I turned right at 1st Street and rode two short blocks west to the southbound buffered bike lane on Spring Street. The Spring Street bike lane doesn’t have the bollards in the buffer area because there is parking along the west curb and cars need to be able to cross the bike lane. Regardless of this issue, there is plenty of space in the buffered bike lane to ride comfortably in mixed traffic.

During my first ride, there was construction on Spring Street between 7th and 8th Street that completely blocked the bike lane. In this segment, I had to merge into regular traffic lanes that were too narrow to ride next to a car. I could see how a bicycle rider could be uncomfortable in that situation, but fortunately it was only temporary, and the bike lane was open by the time I returned the next month.

I docked my bike at the Main & 9th station and walked two blocks over to my office building. At the end of my bike trip, a green light flashed and there are three beeps to signal that the bike has been properly locked when inserted properly in the dock. I also received a text message and an email to confirm that the Metro Bike had been returned.

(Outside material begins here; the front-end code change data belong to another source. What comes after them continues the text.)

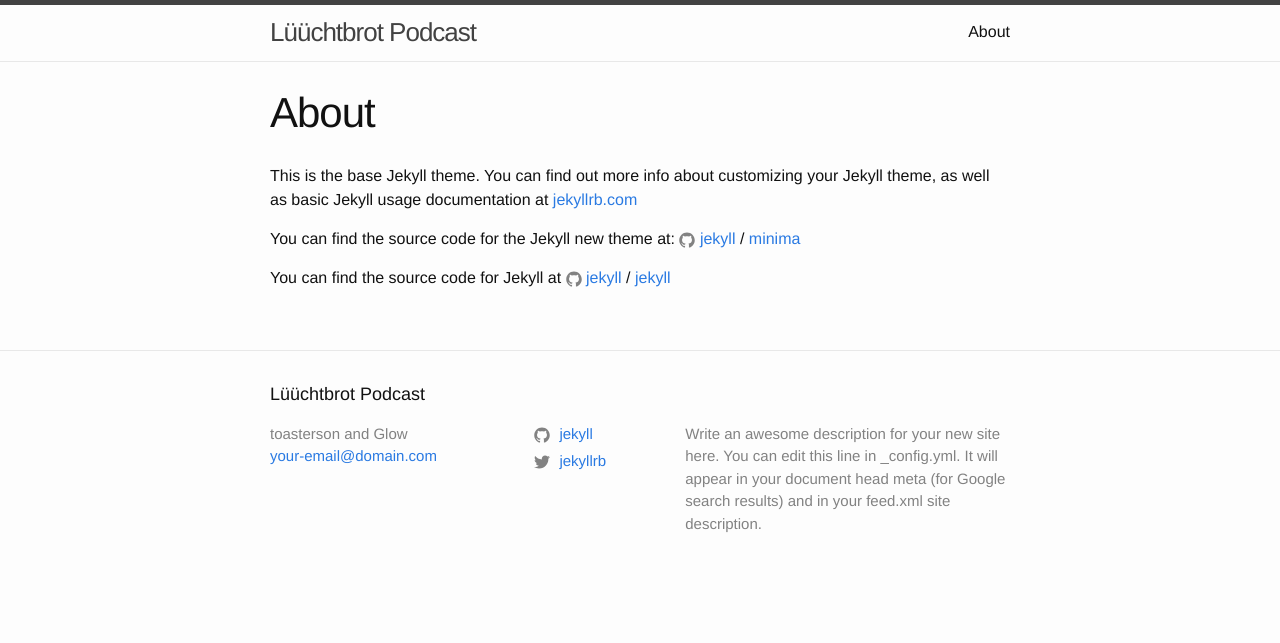
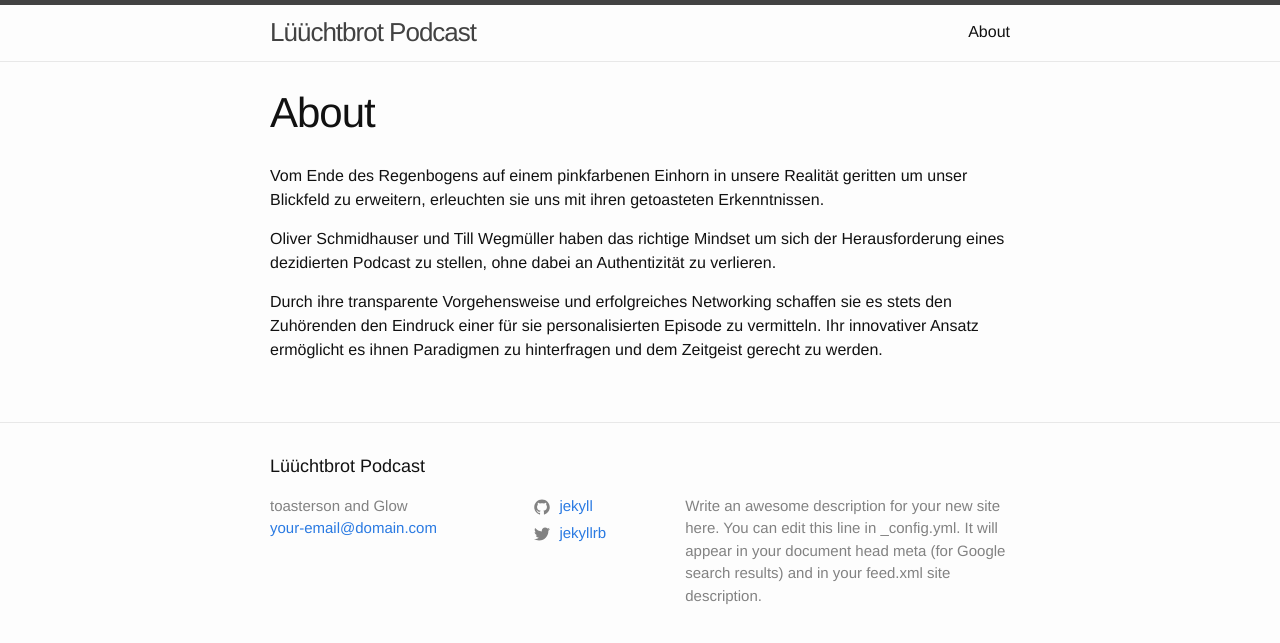
Before and after one commit to Neo-Oli/Podcast, a Jekyll site: the page built from about.md, in a window 1280 px wide. Shown: the top 643 px of the page. Built offline with Jekyll 4.4.1, drawn with Linux system fonts in a browser that asks for light colours.

Commit message:
Update about.md

```diff
--- a/about.md
+++ b/about.md
@@ -4,12 +4,8 @@ title: About
 permalink: /about/
 ---
 
-This is the base Jekyll theme. You can find out more info about customizing your Jekyll theme, as well as basic Jekyll usage documentation at [jekyllrb.com](https://jekyllrb.com/)
+Vom Ende des Regenbogens auf einem pinkfarbenen Einhorn in unsere Realität geritten um unser Blickfeld zu erweitern, erleuchten sie uns mit ihren getoasteten Erkenntnissen.
 
-You can find the source code for the Jekyll new theme at:
-{% include icon-github.html username="jekyll" %} /
-[minima](https://github.com/jekyll/minima)
+Oliver Schmidhauser und Till Wegmüller haben das richtige Mindset um sich der Herausforderung eines dezidierten Podcast zu stellen, ohne dabei an Authentizität zu verlieren.
 
-You can find the source code for Jekyll at
-{% include icon-github.html username="jekyll" %} /
-[jekyll](https://github.com/jekyll/jekyll)
+Durch ihre transparente Vorgehensweise und erfolgreiches Networking schaffen sie es stets den Zuhörenden den Eindruck einer für sie personalisierten Episode zu vermitteln. Ihr innovativer Ansatz ermöglicht es ihnen Paradigmen zu hinterfragen und dem Zeitgeist gerecht zu werden.
```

At the end of the day, I grabbed another bike from the Main & 9th station and rode in the northbound buffered bike lane on Main Street. At 1st Street, I turned right and headed back to Los Angeles Street where just north of Temple, there is a Metro Rapid bus platform on the other side of the bike lane (figure 5). There is also a bike signal at the intersection of Los Angeles Street and Aliso Street to prevent conflicts between cyclists and vehicles turning right onto eastbound US 101 (figure 6). North of Arcadia Street, the bike lane is painted green and dashed to indicate that vehicles have to cross the bike lane to turn right onto the westbound US 101 onramp (figure 7 and 8).

Figure 3: Buffered bike lane on southbound Los Angeles Street between Temple Street and 1st Street. Figure 4: Buffered bike lane on southbound Spring Street. Figure 5: Metro Rapid bus platform on the other side of the bike lane. Figure 6: Bike signal at the intersection of Los Angeles Street and Aliso Street to prevent conflicts between cyclists and vehicles turning right onto eastbound US 101. Figures 7 & 8: North of Arcadia Street, the bike lane is painted green to indicate that vehicles have to cross the bike lane to turn right onto the westbound US 101 on ramp.

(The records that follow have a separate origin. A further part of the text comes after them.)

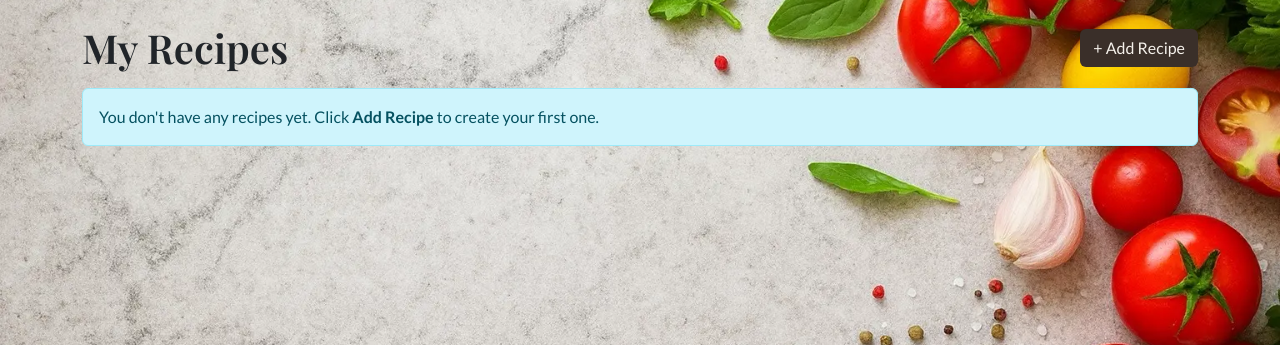
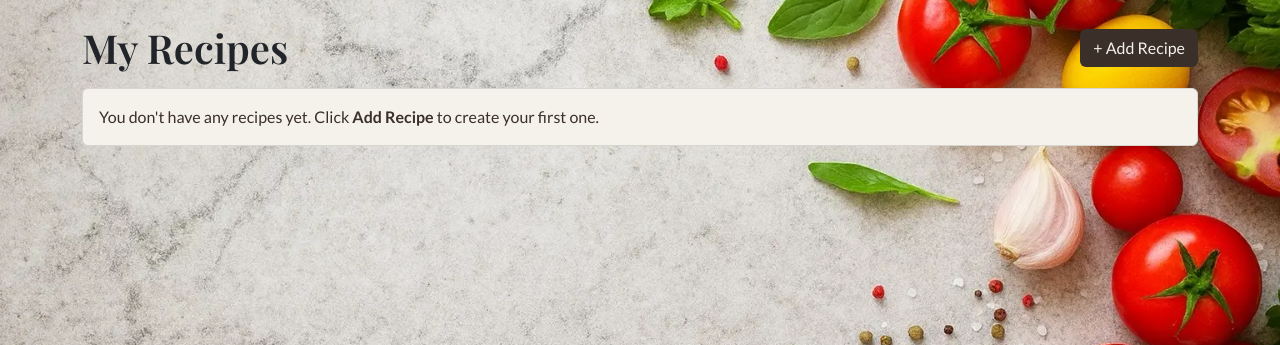
Before and after one commit to jolantadjatlova/easy-eats-kitchen, a Django app: page /my-recipes/ in a window 1280 px wide. Shown: the part 91-436 px from the top of the page. Run offline with Django 4.2, Linux system fonts and the light colour scheme; the visitor is signed in with stand-in values (Sample User, id 1); data comes from the database, SQL or seed files in the repository; data that the repository does not hold is empty.

Commit message:
Update my_recipes template styling

```diff
--- a/static/css/style.css
+++ b/static/css/style.css
@@ -82,3 +82,11 @@ h1, h2, h3, h4, h5 {
   box-shadow: none;
   border-color: rgba(58, 47, 41, 0.25);
 }
+
+.alert-custom {
+  background-color: #f5f1eb;
+  border: 1px solid #d9d6d2;
+  color: #3a2f29;
+  border-radius: 0.375rem;
+  padding: 1rem;
+}
--- a/templates/recipes/my_recipes.html
+++ b/templates/recipes/my_recipes.html
@@ -88,7 +88,7 @@
     {% endfor %}
   </div>
   {% else %}
-  <div class="alert alert-info">
+  <div class="alert alert-custom">
     You don't have any recipes yet. Click <strong>Add Recipe</strong> to create your first one.
   </div>
   {% endif %}
```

Conclusion

Using the bike share from Union Station took 17 minutes on the bike and another 3 minutes or so to walk to my office. The cost was $1.75 each way for rides less than 30 minutes long. Catching the Metro Red Line from Union Station to Pershing Square Station would have cost $1.75, with a similar travel time of about 20 minutes including a 12 minute walk from Pershing Square. Metro Local Bus Line 40 goes from Union Station to a stop at Spring/9th in about 22 minutes and also costs $1.75 per trip. With similar time lengths and pricing, the bike share program is very competitive with other available means of transit. The Metro bikes are not as nice as my own, but the experience was much more pleasant than I had expected. Though I am not as bold as the Danes and would not attempt to ride a bike in the rain, Los Angeles is thankfully blessed with good weather year-round and my personal preference is definitely to travel by bicycle. As Los Angeles’s bike infrastructure was nearly non-existent ten years ago, it’s nice to see that the city is working on turning this around. The continual growth of LA’s bike-friendly infrastructure and positive feedback thus far will help create more and safer options for residents to enjoy the city by bike.

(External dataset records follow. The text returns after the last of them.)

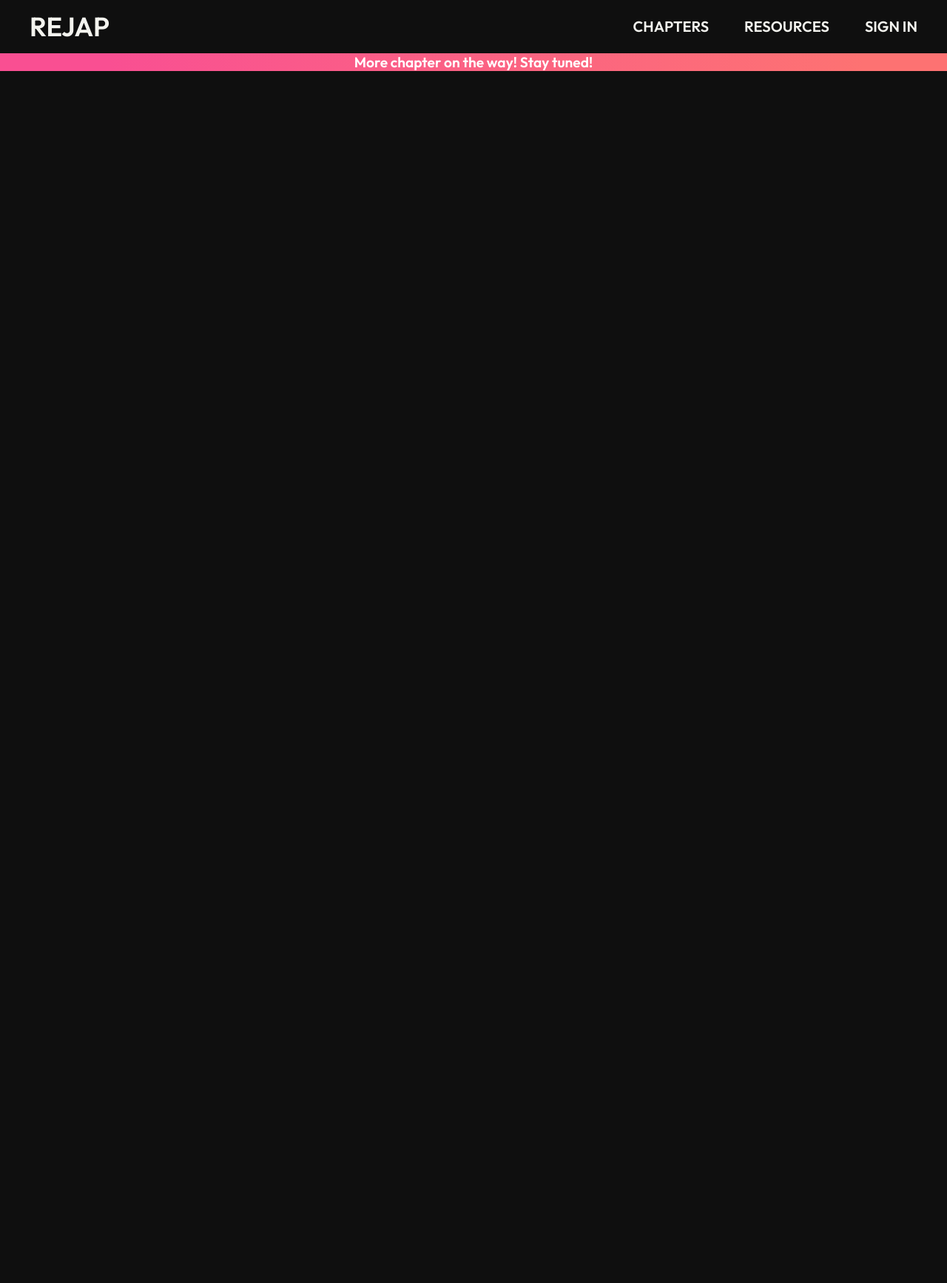
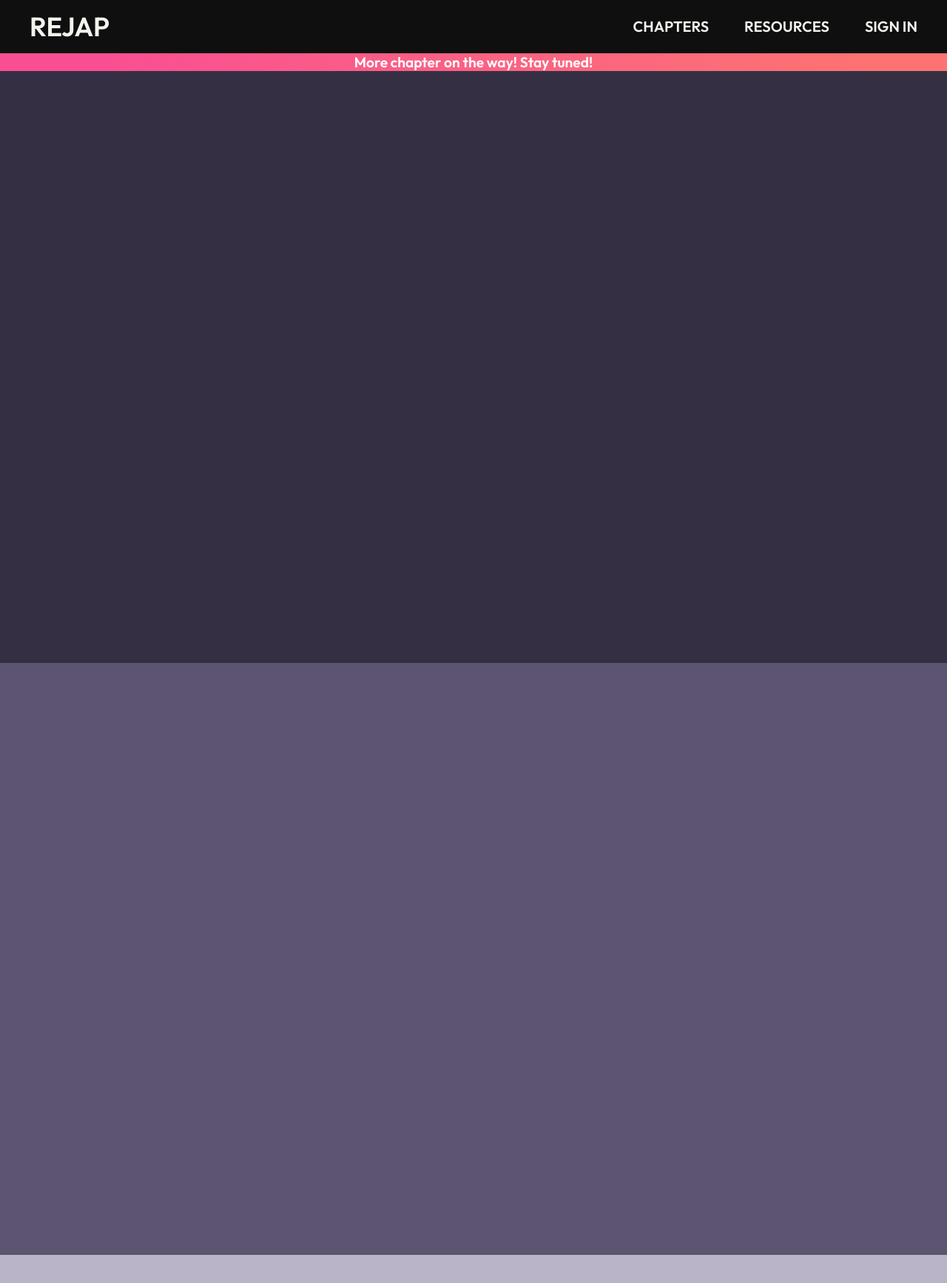
Before and after one commit to Kanishak-xd/rejap, a React (Vite) app: page / in a window 1280 px wide. Shown: the top 1734 px of the page at 74% size. Before the commit the page ends 800 px from the top, so only its background shows below. Built offline with nearby package versions, Linux system fonts and the light colour scheme; a web font is replaced by a local one.

Commit message:
added three sections on Home

```diff
--- a/src/pages/Home/Chapters.jsx
+++ b/src/pages/Home/Chapters.jsx
@@ -0,0 +1,7 @@
+export default function Chapters(){
+    return (
+        <>
+            <section className="bg-[#B9B4C7] h-screen"></section>
+        </>
+    )
+}
--- a/src/pages/Home/Hero.jsx
+++ b/src/pages/Home/Hero.jsx
@@ -1,7 +1,9 @@
 export default function Hero(){
     return (
         <>
+            <section className="bg-[#352F44] h-screen">
 
+            </section>
         </>
     )
 }
--- a/src/pages/Home/Home.jsx
+++ b/src/pages/Home/Home.jsx
@@ -1,11 +1,15 @@
 import Strip from './Strip'
 import Hero from './Hero'
+import Scripts from './Scripts'
+import Chapters from './Chapters'
 
 export default function Home(){
     return (
         <>
             <Strip />
             <Hero />
+            <Scripts />
+            <Chapters />
         </>
     )
 }
--- a/src/pages/Home/Scripts.jsx
+++ b/src/pages/Home/Scripts.jsx
@@ -0,0 +1,7 @@
+export default function Scripts(){
+    return (
+        <>
+            <section className="bg-[#5C5470] h-screen"></section>
+        </>
+    )
+}
```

Lydia La Point is a Transportation Engineer with over 15 years of experience at IBI Group. She has been involved in the planning and engineering design of bicycle facilities (from Class I through Class III), parking facilities, street improvements, pedestrian facilities, bus rapid transit systems, light rail systems and intelligent transportation systems. In her free time, she loves to be outside on a hike or on a bike.

IBI Group’s LEAD program is designed to support employees who have the potential and desire to be future leaders within IBI Group; with the goal of assisting participants to learn about themselves, enhance new skills, and develop leadership competencies.

Lead image from LADOT Bike Blog via Flickr